Upton is a bigger issue - he did improve a bit in the final two months, but the improvement only brought his average from .174 to .184. Upton will turn 30 in the middle of next season, and did not provide any threat of speed on the basepaths this year. While he was on the postseason roster, he lost significant time to Jordan Schafer and Evan Gattis and was reduced to pinch-hitting or pinch-running - not nearly worth the value of the 5-year, $72.5 million deal Upton signed a year ago. The Braves are going to be stuck with him for a while, so the best hope is going to be to coach him up rather than ship him out. No team will take on that amount of money and that time nor will the Braves be willing to eat that much money.

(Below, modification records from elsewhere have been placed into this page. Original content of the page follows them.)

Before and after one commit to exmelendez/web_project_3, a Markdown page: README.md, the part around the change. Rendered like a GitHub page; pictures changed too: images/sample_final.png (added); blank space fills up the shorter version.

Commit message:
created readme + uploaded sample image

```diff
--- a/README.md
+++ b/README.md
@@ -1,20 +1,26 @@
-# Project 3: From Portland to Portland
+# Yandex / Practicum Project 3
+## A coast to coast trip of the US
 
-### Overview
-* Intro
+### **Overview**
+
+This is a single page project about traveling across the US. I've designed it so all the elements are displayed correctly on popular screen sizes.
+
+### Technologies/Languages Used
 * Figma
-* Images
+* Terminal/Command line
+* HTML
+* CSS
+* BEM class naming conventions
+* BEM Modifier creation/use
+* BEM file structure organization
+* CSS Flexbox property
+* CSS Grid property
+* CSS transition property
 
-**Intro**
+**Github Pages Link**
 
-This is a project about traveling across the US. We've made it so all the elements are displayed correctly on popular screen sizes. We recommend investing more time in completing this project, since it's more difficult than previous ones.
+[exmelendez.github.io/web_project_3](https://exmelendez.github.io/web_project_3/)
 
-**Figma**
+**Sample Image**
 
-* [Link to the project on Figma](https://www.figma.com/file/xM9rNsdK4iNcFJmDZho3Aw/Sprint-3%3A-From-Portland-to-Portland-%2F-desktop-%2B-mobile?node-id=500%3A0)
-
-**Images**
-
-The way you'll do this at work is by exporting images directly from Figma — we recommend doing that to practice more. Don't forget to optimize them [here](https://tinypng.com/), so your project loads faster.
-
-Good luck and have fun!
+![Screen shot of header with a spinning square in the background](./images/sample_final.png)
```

2. How do the Braves shake up the team's attitude and philosophy?
Fredi Gonzalez is getting some flack for his use of the bullpen in this series, but going to David Carpenter instead of Craig Kimbrel in Game 4 was not a bad move - Carpenter has been a dominant set up man all year. Gonzalez was getting more flack for giving Uggla over 500 plate appearances. The team as a whole lacked discipline at the plate, a fault that can squarely be placed on the hitting coach. Greg Walker has, for the past two seasons, overseen a Braves' offense that has dropped precipitously in every offensive category except home runs, and may be the scapegoat. Assistant hitting coach Scott Fletcher could also not come back. A change there could help send a new message
3. Is there enough talent on this pitching staff for a deep run in 2014?
Yes. The staff had a league-best ERA (3.18) and second-best WHIP (1.20 walks and hits per inning). The team was also second with 102 quality starts. Despite serious injuries to Tim Hudson and Brandon Beachy, the rotation served the club well with Julio Teheran, Kris Medlen, and Mike Minor all winning 13+ games. The bullpen was best in the majors. The staff could use another starter, though, as the last spot after Paul Maholm was held together by starts from Hudson (before his injury), David Hale, Freddy Garcia, and Alex Wood. Even without improvement, though, it's a darn good staff.
4. Can this team stop striking out and relying on the long ball so much?
The Braves, despite leading the NL with 181 home runs, had just one long ball during their series with the Dodgers. The club hit only .249 during the regular season - 20th in the majors - and hit just .214 in the playoffs. Aside from Chris Johnson, Evan Gattis, and Freddie Freeman the bats were mostly silent in the playoffs, as the Braves averaged 10.5 strikeouts per game after dubiously leading the league in the category (8.54 K/game) during the year. The Braves need a lot more discipline at the plate, as this weakness will be exploited by any good pitching staff - as we saw this past week.
5. Will Brian McCann be back?
That's a tough question to answer. Despite being sidelined with injuries and rest for almost 60 games this season, McCann still had 20 HR for the sixth straight season, and notched his seventh straight All-Star nod from behind the plate. He also went 0-for-13 during the playoffs, and will turn 30 over the offseason. It depends on what he wants - if he wants an Upton-type deal, the Braves may let him walk. It would be a shame, because McCann has carried the Braves often and is one of their more likeable players. Let's hope he does return, because he will be courted by many other teams (including the Yankees, who are already preparing an offer for him) and it would be a shame to see him in another team's uniform.